PROVIDED RECORDS
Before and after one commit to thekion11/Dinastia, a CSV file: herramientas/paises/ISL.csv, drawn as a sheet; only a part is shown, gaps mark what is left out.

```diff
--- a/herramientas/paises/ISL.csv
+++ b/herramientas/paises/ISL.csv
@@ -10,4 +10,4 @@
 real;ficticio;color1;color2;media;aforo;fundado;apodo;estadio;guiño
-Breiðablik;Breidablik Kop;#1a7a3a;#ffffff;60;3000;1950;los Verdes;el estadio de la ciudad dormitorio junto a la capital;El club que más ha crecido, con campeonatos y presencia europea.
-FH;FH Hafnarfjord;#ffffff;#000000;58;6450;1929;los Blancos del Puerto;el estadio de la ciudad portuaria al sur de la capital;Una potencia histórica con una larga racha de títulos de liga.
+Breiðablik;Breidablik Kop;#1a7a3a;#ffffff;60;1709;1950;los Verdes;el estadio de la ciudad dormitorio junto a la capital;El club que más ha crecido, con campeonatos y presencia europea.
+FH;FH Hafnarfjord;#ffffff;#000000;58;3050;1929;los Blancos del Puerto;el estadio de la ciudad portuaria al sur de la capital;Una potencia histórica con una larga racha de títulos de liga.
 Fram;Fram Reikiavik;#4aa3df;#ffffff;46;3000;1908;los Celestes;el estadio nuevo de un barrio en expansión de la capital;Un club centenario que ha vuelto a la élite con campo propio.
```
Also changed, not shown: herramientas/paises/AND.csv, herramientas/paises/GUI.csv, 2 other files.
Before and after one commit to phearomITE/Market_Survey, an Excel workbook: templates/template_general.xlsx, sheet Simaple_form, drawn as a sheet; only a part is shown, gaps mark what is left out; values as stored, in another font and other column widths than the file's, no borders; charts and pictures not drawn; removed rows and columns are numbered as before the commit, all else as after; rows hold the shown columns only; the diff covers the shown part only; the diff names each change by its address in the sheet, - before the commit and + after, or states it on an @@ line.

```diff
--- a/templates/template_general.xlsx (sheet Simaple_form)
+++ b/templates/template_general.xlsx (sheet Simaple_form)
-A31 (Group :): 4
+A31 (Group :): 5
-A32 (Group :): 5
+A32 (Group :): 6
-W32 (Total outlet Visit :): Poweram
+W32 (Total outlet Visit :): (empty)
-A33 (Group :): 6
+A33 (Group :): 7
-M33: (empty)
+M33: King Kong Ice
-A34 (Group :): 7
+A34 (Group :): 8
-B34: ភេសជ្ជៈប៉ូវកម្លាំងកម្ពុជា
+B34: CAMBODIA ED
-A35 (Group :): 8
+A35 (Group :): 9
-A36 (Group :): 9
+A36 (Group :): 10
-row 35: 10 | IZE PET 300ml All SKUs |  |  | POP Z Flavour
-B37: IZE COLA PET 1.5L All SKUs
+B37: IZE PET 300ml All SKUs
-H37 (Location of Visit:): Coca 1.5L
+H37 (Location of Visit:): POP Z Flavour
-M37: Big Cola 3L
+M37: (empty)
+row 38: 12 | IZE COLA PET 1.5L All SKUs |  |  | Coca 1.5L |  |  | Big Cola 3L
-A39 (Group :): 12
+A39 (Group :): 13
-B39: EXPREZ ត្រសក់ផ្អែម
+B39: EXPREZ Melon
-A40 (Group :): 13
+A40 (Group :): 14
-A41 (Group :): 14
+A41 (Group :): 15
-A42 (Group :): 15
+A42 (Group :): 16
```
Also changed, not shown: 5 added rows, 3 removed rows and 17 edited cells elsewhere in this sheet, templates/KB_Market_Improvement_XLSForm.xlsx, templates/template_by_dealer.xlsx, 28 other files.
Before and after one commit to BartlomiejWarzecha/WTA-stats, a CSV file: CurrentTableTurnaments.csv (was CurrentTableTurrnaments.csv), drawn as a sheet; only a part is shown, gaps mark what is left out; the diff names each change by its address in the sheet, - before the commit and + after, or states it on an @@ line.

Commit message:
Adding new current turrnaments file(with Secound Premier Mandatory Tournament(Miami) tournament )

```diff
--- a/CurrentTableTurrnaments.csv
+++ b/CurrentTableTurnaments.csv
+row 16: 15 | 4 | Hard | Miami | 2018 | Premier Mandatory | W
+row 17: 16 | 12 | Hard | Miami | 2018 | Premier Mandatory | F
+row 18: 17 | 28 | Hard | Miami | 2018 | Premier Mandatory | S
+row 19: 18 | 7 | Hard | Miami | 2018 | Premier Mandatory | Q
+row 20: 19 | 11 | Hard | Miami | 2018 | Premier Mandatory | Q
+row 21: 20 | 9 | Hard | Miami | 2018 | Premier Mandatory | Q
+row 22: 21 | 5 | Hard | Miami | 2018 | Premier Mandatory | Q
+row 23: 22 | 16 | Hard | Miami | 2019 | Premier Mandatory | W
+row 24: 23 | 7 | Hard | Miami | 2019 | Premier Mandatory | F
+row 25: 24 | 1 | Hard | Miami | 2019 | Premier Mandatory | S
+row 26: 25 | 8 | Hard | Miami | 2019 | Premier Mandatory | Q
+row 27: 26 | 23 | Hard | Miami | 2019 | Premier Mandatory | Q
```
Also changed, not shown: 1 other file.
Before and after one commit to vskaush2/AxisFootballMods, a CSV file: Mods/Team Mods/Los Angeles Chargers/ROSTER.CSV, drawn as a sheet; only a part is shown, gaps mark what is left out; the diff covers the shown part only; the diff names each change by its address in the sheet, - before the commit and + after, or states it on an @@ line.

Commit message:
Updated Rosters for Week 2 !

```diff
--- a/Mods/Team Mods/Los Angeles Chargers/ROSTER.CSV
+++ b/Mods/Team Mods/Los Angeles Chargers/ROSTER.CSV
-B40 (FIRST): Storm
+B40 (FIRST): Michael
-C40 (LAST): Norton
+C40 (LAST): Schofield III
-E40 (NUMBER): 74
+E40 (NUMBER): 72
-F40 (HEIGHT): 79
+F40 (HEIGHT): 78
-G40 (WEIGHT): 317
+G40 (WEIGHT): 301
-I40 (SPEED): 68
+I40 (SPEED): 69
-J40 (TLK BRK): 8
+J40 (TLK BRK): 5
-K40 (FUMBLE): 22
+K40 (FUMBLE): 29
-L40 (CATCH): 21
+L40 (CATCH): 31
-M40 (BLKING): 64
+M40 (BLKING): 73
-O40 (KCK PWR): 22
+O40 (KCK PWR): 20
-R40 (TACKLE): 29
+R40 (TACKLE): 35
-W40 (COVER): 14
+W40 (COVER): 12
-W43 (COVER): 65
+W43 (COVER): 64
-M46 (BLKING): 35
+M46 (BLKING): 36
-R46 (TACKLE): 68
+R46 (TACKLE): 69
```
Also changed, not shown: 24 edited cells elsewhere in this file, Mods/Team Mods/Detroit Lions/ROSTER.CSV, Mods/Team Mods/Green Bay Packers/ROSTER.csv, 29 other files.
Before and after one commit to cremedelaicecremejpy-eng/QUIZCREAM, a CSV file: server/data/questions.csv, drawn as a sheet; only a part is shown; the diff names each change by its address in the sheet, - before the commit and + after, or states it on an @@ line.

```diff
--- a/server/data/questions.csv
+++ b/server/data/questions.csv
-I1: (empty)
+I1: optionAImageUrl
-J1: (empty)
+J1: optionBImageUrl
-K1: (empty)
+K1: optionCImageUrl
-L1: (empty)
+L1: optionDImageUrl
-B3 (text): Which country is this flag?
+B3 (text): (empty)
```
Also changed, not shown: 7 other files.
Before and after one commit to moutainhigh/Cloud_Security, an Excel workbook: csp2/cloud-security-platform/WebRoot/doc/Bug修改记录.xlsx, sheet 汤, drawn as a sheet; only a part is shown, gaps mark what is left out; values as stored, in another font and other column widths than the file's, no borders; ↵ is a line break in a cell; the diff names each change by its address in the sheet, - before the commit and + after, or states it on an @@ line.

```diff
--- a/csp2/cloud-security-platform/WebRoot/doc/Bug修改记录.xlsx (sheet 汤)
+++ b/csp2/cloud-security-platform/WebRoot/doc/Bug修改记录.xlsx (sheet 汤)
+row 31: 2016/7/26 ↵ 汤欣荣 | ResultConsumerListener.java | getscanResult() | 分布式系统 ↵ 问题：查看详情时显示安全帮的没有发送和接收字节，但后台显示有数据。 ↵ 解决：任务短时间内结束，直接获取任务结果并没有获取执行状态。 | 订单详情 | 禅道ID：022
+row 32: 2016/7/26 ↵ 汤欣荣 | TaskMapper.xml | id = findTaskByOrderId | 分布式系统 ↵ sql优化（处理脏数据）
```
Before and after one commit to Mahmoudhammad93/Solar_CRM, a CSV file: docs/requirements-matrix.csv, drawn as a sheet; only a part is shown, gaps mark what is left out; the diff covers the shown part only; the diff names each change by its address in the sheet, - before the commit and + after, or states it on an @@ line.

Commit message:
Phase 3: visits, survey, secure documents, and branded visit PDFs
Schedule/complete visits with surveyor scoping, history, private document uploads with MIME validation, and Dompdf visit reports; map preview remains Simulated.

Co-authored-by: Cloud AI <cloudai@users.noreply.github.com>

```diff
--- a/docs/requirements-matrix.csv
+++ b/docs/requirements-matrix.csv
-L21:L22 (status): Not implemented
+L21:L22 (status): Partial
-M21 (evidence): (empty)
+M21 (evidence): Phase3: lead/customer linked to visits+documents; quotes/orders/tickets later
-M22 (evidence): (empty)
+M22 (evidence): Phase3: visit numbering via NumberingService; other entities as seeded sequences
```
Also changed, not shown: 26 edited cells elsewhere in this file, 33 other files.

YOUR INSTRUCTIONS
Which lines of the data contain the string "Flavour"? Copy each one.

TASK SOLUTION
-row 35: 10 | IZE PET 300ml All SKUs |  |  | POP Z Flavour
+H37 (Location of Visit:): POP Z Flavour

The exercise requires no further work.